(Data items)
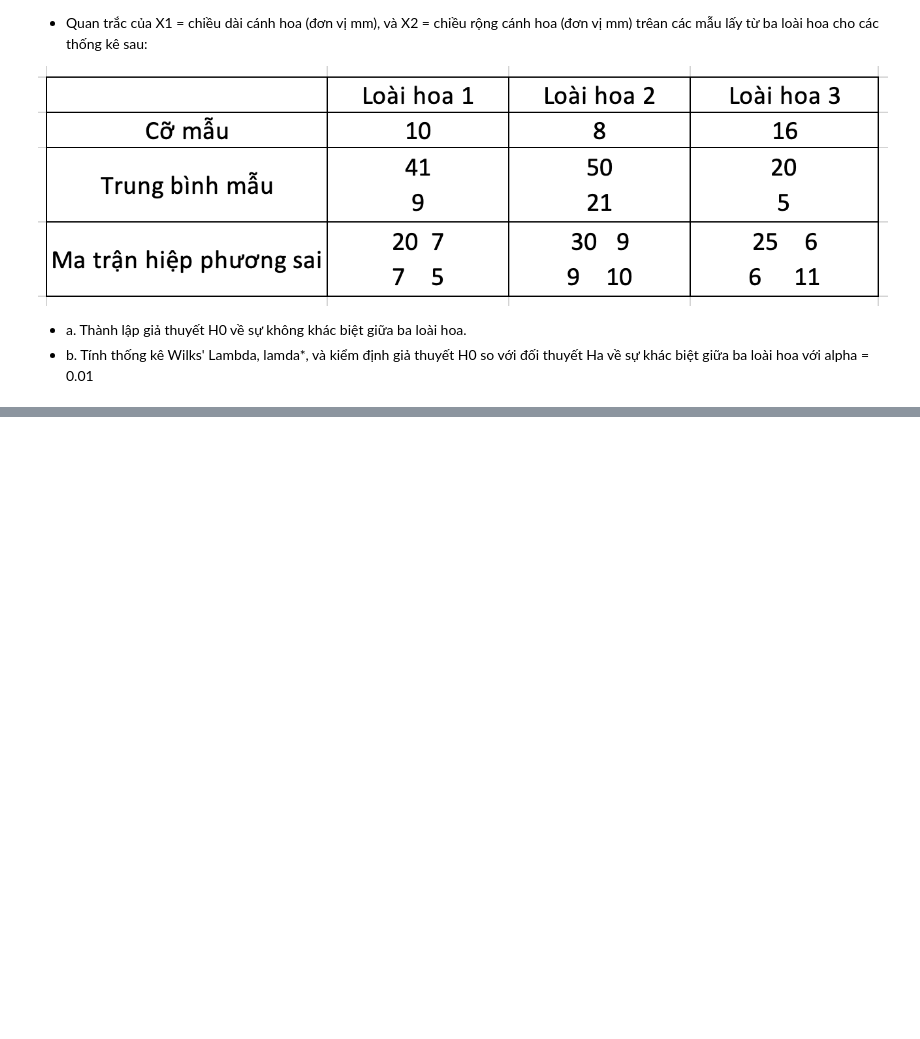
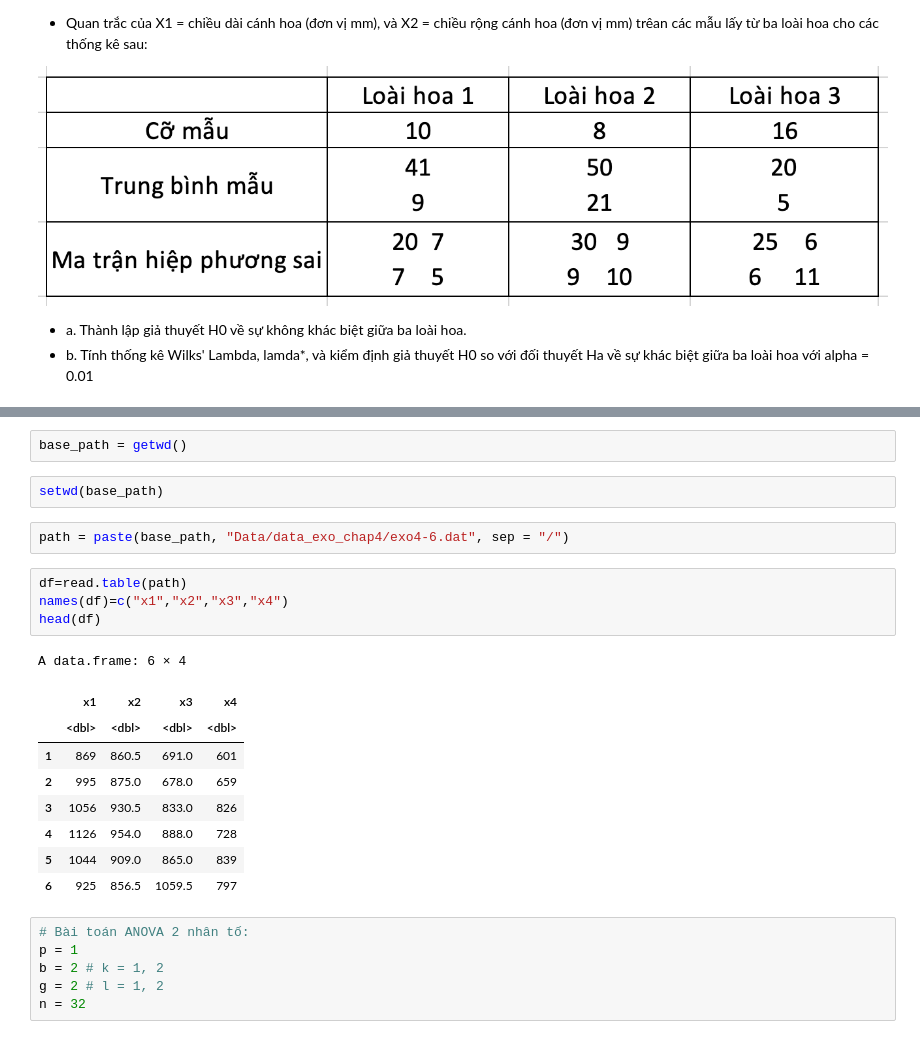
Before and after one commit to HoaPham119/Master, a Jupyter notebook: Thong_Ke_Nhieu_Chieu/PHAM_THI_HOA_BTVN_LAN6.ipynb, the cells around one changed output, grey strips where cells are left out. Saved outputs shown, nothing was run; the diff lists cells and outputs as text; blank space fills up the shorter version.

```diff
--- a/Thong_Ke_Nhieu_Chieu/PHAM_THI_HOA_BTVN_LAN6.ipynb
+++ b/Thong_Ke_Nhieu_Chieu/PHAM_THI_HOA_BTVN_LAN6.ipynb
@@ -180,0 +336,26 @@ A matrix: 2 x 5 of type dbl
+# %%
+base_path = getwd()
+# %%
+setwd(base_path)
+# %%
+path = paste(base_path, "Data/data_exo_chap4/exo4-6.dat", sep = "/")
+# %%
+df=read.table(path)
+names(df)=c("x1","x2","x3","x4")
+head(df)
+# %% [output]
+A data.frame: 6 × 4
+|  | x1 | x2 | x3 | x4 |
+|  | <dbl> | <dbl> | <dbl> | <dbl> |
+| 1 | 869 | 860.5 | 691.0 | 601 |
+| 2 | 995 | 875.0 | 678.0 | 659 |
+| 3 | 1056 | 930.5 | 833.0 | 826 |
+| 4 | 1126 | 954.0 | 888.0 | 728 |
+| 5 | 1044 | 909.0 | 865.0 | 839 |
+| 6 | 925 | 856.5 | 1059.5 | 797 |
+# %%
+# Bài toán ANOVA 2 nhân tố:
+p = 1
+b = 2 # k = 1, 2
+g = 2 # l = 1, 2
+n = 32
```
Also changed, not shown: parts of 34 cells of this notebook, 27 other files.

> Problem to work on:
Omit the pictures; restate every entry word for word.

> Answer to this task:
Before and after one commit to HoaPham119/Master, a Jupyter notebook: Thong_Ke_Nhieu_Chieu/PHAM_THI_HOA_BTVN_LAN6.ipynb, the cells around one changed output, grey strips where cells are left out. Saved outputs shown, nothing was run; the diff lists cells and outputs as text; blank space fills up the shorter version.

```diff
--- a/Thong_Ke_Nhieu_Chieu/PHAM_THI_HOA_BTVN_LAN6.ipynb
+++ b/Thong_Ke_Nhieu_Chieu/PHAM_THI_HOA_BTVN_LAN6.ipynb
@@ -180,0 +336,26 @@ A matrix: 2 x 5 of type dbl
+# %%
+base_path = getwd()
+# %%
+setwd(base_path)
+# %%
+path = paste(base_path, "Data/data_exo_chap4/exo4-6.dat", sep = "/")
+# %%
+df=read.table(path)
+names(df)=c("x1","x2","x3","x4")
+head(df)
+# %% [output]
+A data.frame: 6 × 4
+|  | x1 | x2 | x3 | x4 |
+|  | <dbl> | <dbl> | <dbl> | <dbl> |
+| 1 | 869 | 860.5 | 691.0 | 601 |
+| 2 | 995 | 875.0 | 678.0 | 659 |
+| 3 | 1056 | 930.5 | 833.0 | 826 |
+| 4 | 1126 | 954.0 | 888.0 | 728 |
+| 5 | 1044 | 909.0 | 865.0 | 839 |
+| 6 | 925 | 856.5 | 1059.5 | 797 |
+# %%
+# Bài toán ANOVA 2 nhân tố:
+p = 1
+b = 2 # k = 1, 2
+g = 2 # l = 1, 2
+n = 32
```
Also changed, not shown: parts of 34 cells of this notebook, 27 other files.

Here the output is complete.